Stored data entries:
────────────────

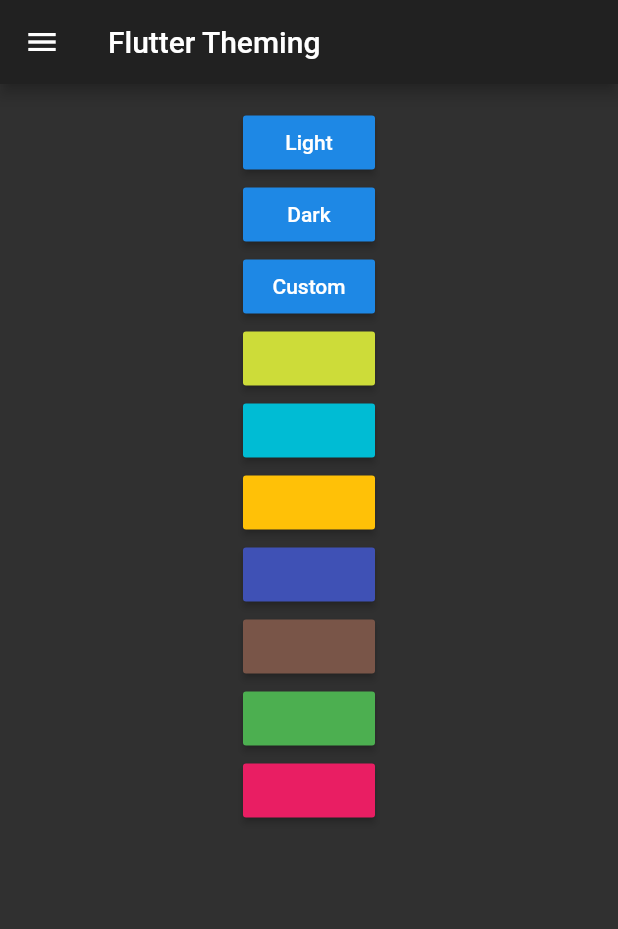
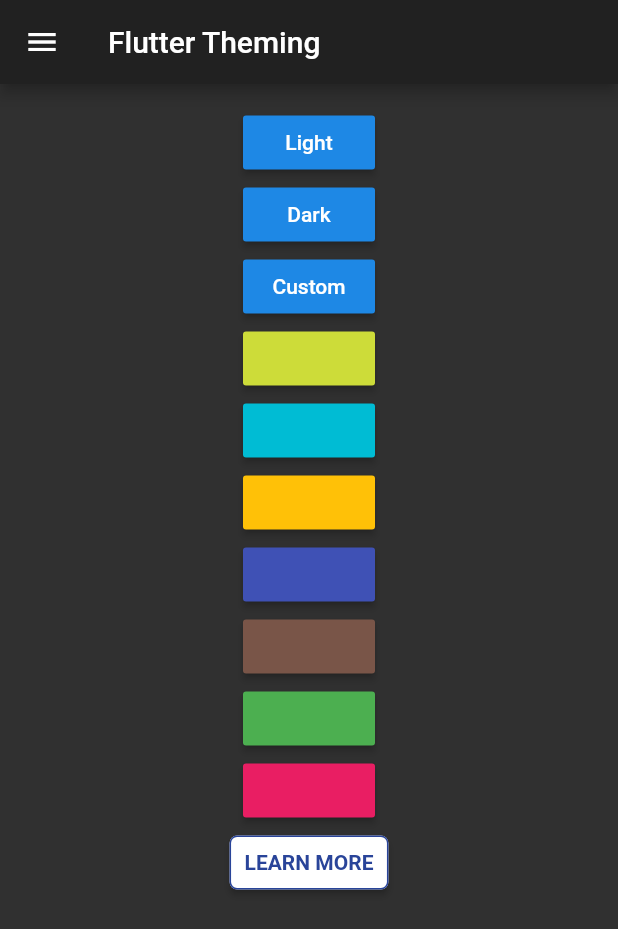
Before and after one commit to ymingt/theming, a Flutter app: the screen it shows after launch, on a phone screen of 412 x 824 dp. Shown: the top 929 px of the screen. Run offline on Flutter 3.47's test engine with Material 2 defaults, Android fonts, the phone set to English and light mode, and no system bars.

Commit message:
added RawMaterialButton

```diff
--- /dev/null
+++ b/lib/customButton.dart
@@ -0,0 +1,34 @@
+import 'package:flutter/foundation.dart';
+import 'package:flutter/material.dart';
+
+class CustomButton extends StatelessWidget {
+  CustomButton({@required this.onPressed});
+  final GestureTapCallback onPressed;
+
+  @override
+  Widget build(BuildContext context) {
+    return RawMaterialButton(
+      shape: RoundedRectangleBorder(
+          borderRadius: new BorderRadius.circular(5.0),
+          side: BorderSide(color: Color(0xFF294499))),
+      fillColor: Colors.white,
+      child: Padding(
+        padding: EdgeInsets.all(10.0),
+        child: Row(
+          mainAxisSize: MainAxisSize.min,
+          children: const <Widget>[
+            SizedBox(
+              height: 16.0,
+            ),
+            Text(
+              "LEARN MORE",
+              style: TextStyle(
+                  color: Color(0xFF294499), fontWeight: FontWeight.bold),
+            ),
+          ],
+        ),
+      ),
+      onPressed: onPressed,
+    );
+  }
+}
--- a/lib/main.dart
+++ b/lib/main.dart
@@ -6,6 +6,8 @@ import 'themes.dart';
 import 'customTheme.dart';
 import 'theme.dart';
 import 'package:provider/provider.dart';
+import 'customButton.dart';
+// import 'cTheme.dart' as Theme;
 
 void main() => runApp(MainWithTheme());
 
@@ -14,6 +16,7 @@ class MainWithTheme extends StatelessWidget {
   Widget build(BuildContext context) {
     return ChangeNotifierProvider<ThemeChanger>(
       builder: (_) => ThemeChanger(ThemeData.dark()),
+      // builder: (_) => ThemeChanger(Theme.companyThemeData,),
       child: Main(),
     );
   }
@@ -210,6 +213,11 @@ class _MainPageState extends State<MainPage> {
                 onPressed: () => _themeChanger.setTheme(MyThemes.pinkTheme),
                 color: Colors.pink,
               ),
+              CustomButton(
+                onPressed: () {
+                  print("Tapped Me");
+                },
+              )
               // RaisedButton(
               //   onPressed: () {
               //     print('CustomTheme.of(context), ${CustomTheme.of(context)}');
```
Also changed, not shown: lib/cTheme.dart (added, +64 -0 lines).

────────────────

Write out each line of the data that holds the string "added".

[WRITTEN ANSWER]
added RawMaterialButton
Also changed, not shown: lib/cTheme.dart (added, +64 -0 lines).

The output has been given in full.